By RFE RL
(RFE/RL) — A storm of protest from free-speech activists, popular Internet sites, and Internet users has prompted several U.S. lawmakers to drop their support for proposed Internet antipiracy legislation, including some co-sponsors of the controversial bills.
Legislators switched sides as protests on January 18 blanketed the Internet and drew attention around the world to what the lawmakers now say are flaws.
The “Stop Online Piracy Act” (SOPA) in the House of Representatives and the so-called “Protect Intellectual Property Act” (PIPA) in the U.S. Senate have been a top priority for lobbyists from entertainment companies, publishers, pharmaceutical firms, and others who say the legislation is critical to reducing online piracy.

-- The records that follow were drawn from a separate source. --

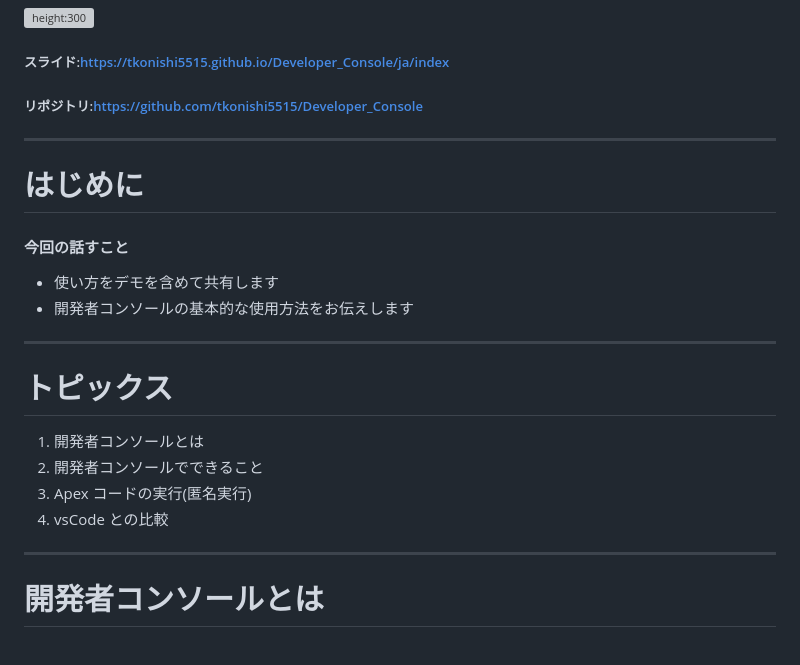
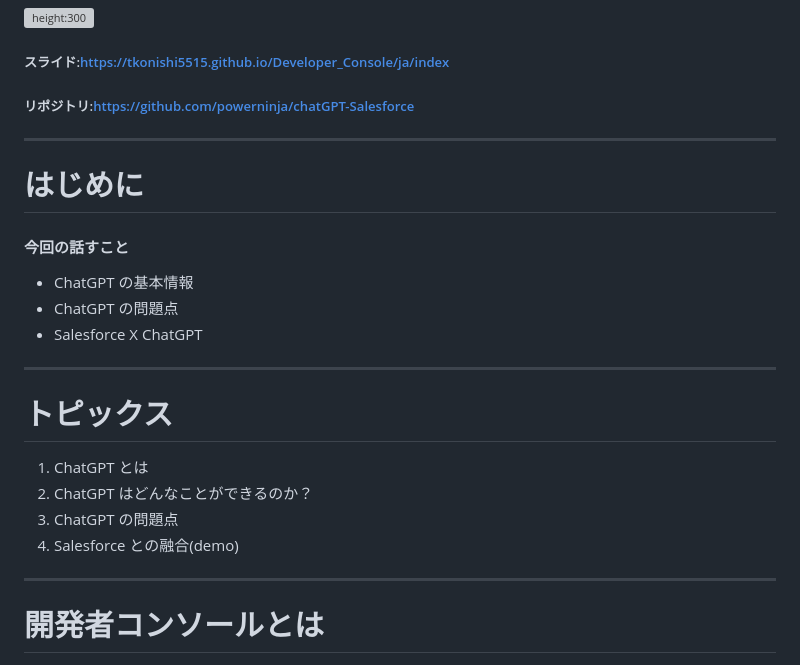
Before and after one commit to powerninja/chatGPT-Salesforce, a Markdown page: contents/ja/index.md, the part around the change. Rendered like a GitHub page; grey boxes are pictures that could not be loaded.

Commit message:
目次更新

```diff
--- a/contents/ja/index.md
+++ b/contents/ja/index.md
@@ -18,7 +18,7 @@ theme: freud
 
 ##### スライド:https://tkonishi5515.github.io/Developer_Console/ja/index
 
-##### リポジトリ:https://github.com/tkonishi5515/Developer_Console
+##### リポジトリ:https://github.com/powerninja/chatGPT-Salesforce
 
 ---
 
@@ -26,17 +26,18 @@ theme: freud
 
 #### 今回の話すこと
 
-- 使い方をデモを含めて共有します
-- 開発者コンソールの基本的な使用方法をお伝えします
+- ChatGPT の基本情報
+- ChatGPT の問題点
+- Salesforce X ChatGPT
 
 ---
 
 # トピックス
 
-1. 開発者コンソールとは
-2. 開発者コンソールでできること
-3. Apex コードの実行(匿名実行)
-4. vsCode との比較
+1. ChatGPT とは
+2. ChatGPT はどんなことができるのか？
+3. ChatGPT の問題点
+4. Salesforce との融合(demo)
 
 ---
 
```
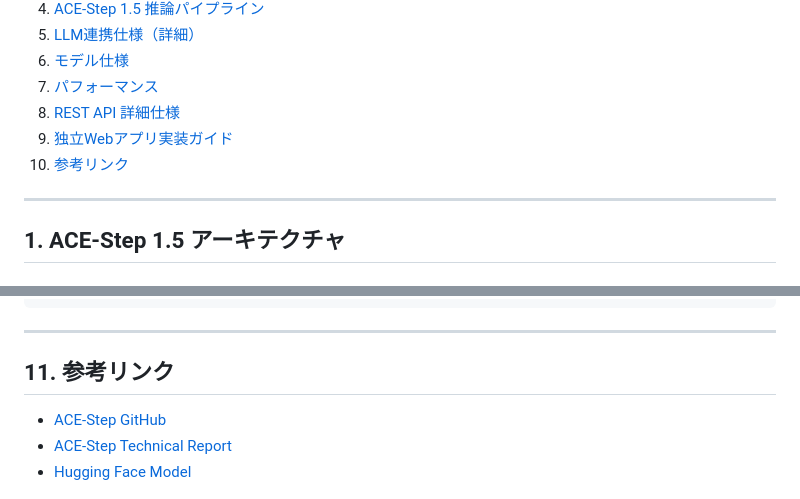
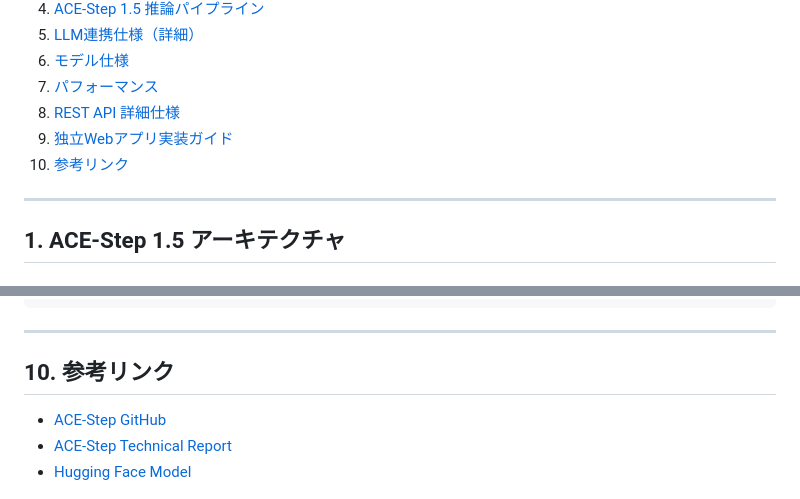
Before and after one commit to animede/ace_step_standalone, a Markdown page: docs/ACE_STEP_1_5_STANDALONE_SPEC.md, 2 parts joined by grey strips. Drawn GitHub-style.

```diff
--- a/docs/ACE_STEP_1_5_STANDALONE_SPEC.md
+++ b/docs/ACE_STEP_1_5_STANDALONE_SPEC.md
@@ -18,7 +18,7 @@
 7. [パフォーマンス](#7-パフォーマンス)
 8. [REST API 詳細仕様](#8-rest-api-詳細仕様)
 9. [独立Webアプリ実装ガイド](#9-独立webアプリ実装ガイド)
-11. [参考リンク](#11-参考リンク)
+10. [参考リンク](#11-参考リンク)
 
 ---
 
@@ -1578,7 +1578,7 @@ class ACEStepClient {
 
 ---
 
-## 11. 参考リンク
+## 10. 参考リンク
 
 - [ACE-Step GitHub](https://github.com/ace-step/ACE-Step)
 - [ACE-Step Technical Report](https://arxiv.org/abs/2506.00045)
```
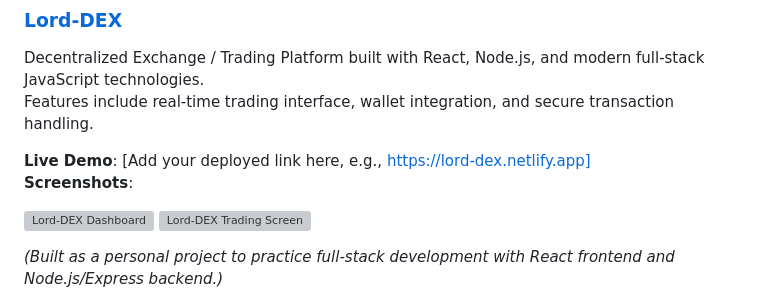
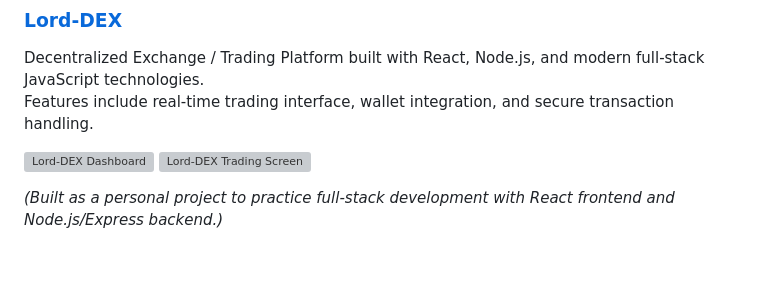
Before and after one commit to satanluciferd7/satanluciferd7, a Markdown page: README.md, the part around the change. Drawn GitHub-style; blank space fills up the shorter version; grey boxes are pictures that could not be loaded.

Commit message:
Update README to remove demo link and screenshots
Removed live demo link and screenshots from README.

```diff
--- a/README.md
+++ b/README.md
@@ -47,9 +47,6 @@ A decentralized exchange / trading platform built with modern full-stack technol
 Decentralized Exchange / Trading Platform built with React, Node.js, and modern full-stack JavaScript technologies.
 Features include real-time trading interface, wallet integration, and secure transaction handling.
 
-**Live Demo**: [Add your deployed link here, e.g., https://lord-dex.netlify.app]
-**Screenshots**:
-
 ![Lord-DEX Dashboard](https://github.com/satanluciferd7/Lord-DEX/blob/main/screenshots/dashboard.png?raw=true)
 ![Lord-DEX Trading Screen](https://github.com/satanluciferd7/Lord-DEX/blob/main/screenshots/trading.png?raw=true)
 
```
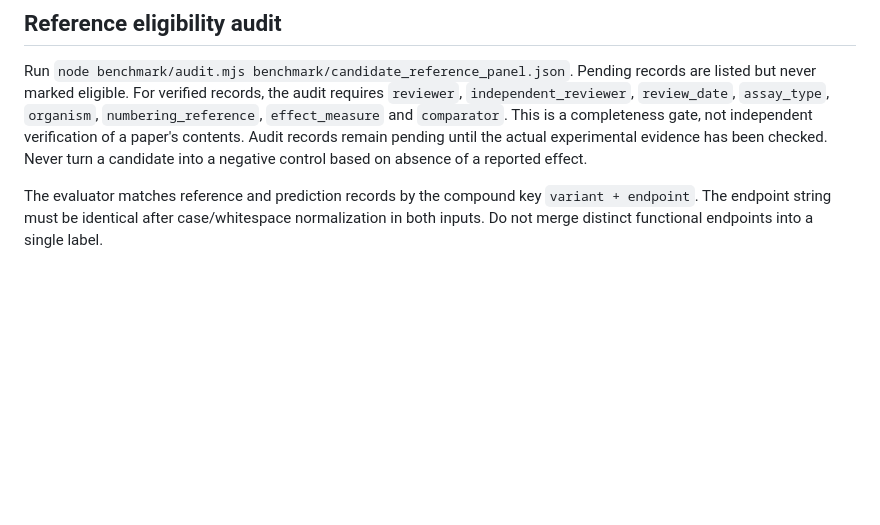
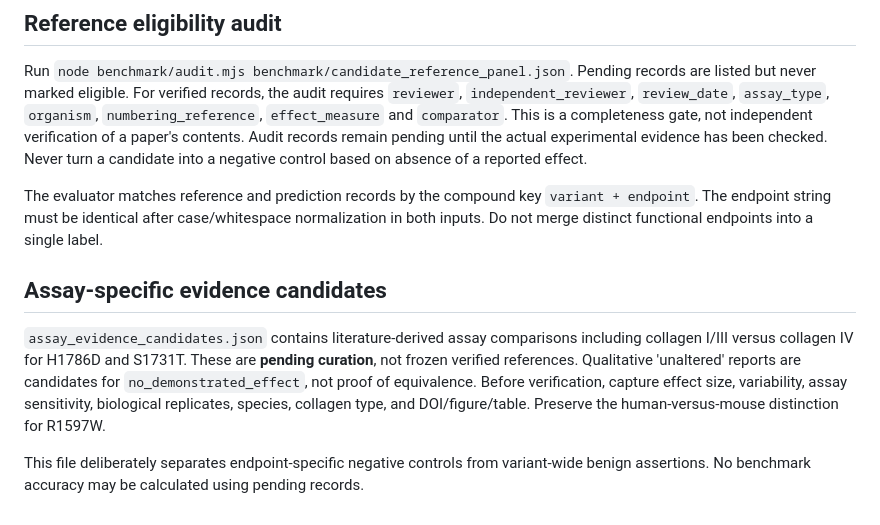
Before and after one commit to aribis77/vwf-variant-kg, a Markdown page: benchmark/README.md, the part around the change. Rendered like a GitHub page; blank space fills up the shorter version.

Commit message:
Document assay-level reference evidence and collagen-subtype specificity

```diff
--- a/benchmark/README.md
+++ b/benchmark/README.md
@@ -40,3 +40,8 @@ Run `node benchmark/audit.mjs benchmark/candidate_reference_panel.json`.
 Pending records are listed but never marked eligible. For verified records, the audit requires `reviewer`, `independent_reviewer`, `review_date`, `assay_type`, `organism`, `numbering_reference`, `effect_measure` and `comparator`. This is a completeness gate, not independent verification of a paper's contents. Audit records remain pending until the actual experimental evidence has been checked. Never turn a candidate into a negative control based on absence of a reported effect.
 
 The evaluator matches reference and prediction records by the compound key `variant + endpoint`. The endpoint string must be identical after case/whitespace normalization in both inputs. Do not merge distinct functional endpoints into a single label.
+
+## Assay-specific evidence candidates
+`assay_evidence_candidates.json` contains literature-derived assay comparisons including collagen I/III versus collagen IV for H1786D and S1731T. These are **pending curation**, not frozen verified references. Qualitative 'unaltered' reports are candidates for `no_demonstrated_effect`, not proof of equivalence. Before verification, capture effect size, variability, assay sensitivity, biological replicates, species, collagen type, and DOI/figure/table. Preserve the human-versus-mouse distinction for R1597W.
+
+This file deliberately separates endpoint-specific negative controls from variant-wide benign assertions. No benchmark accuracy may be calculated using pending records.
```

The aim of the bills is to curb access to overseas websites that sell pirated films, music, and other copyrighted content — U.S. companies would be barred from doing business with these sites.
But Internet sites and tech companies argue that the proposals are so heavy-handed they would undermine innovation and free-speech rights, while also compromising the function of the Internet.
Wikipedia, the world’s free online encyclopedia, shut down for a day on January 18 in protest. Google and others used black censorship bars to draw attention to details in the draft laws.
Bill’s Sponsors Start Backtracking
As a result, a deluge of Internet users urged their lawmakers to drop their support.
Senator Marco Rubio, a Republican from Florida who co-sponsored PIPA, says he has decided to withdraw his support for the bill. Rubio urged Democratic Senate Majority leader Harry Reid of Nevada to delay plans to introduce the bill for a vote in the weeks ahead.
Other U.S. senators who say they are dropping support for PIPA include Republicans Roy Blunt of Missouri, Chuck Grassley of Iowa, Orrin Hatch from Utah, John Boozman from Arkansas and John Cornyn of Texas.
Senator Cornyn said it is “better to get this done right rather than fast and wrong.” Stealing content is theft, plain and simple, but concerns about unintended damage to the Internet and innovation in the tech sector require a more thoughtful balance, which will take more time.”
Legislation ‘Could Damage Internet Architecture’
Andrew Rasiej, chairman of the group New York Tech Meetup, helped organize a street protest against the bills in front of the New York offices of U.S. Senators Chuck Schumer and Kirsten Billibrand.
“Congress, at the behest of moneyed special interest representing copyright-holding industries, is proposing to redesign the Internet in a way that is detrimental to our industry and to the open web,” he said.
“If they are successful, they will not only stifle innovation and investment in emerging technology companies in New York and elsewhere, they will irrevocably damage the architecture on the Internet so as to embolden censorship around the world.”
Protester Ian Bassin noted that if the bills are passed in their current form, entire websites could be shut down for a single copyright infraction uploaded by any user of the page.
“I think it sends the wrong signal to give the government the ability to shut down websites,” he said. “The web should be a free medium that promotes democracy around the world. When America is trying to convince China and Iran that they shouldn’t be shutting down the web, we shouldn’t be setting a bad example.”
The White House has said it, too, has reservations about the legislation.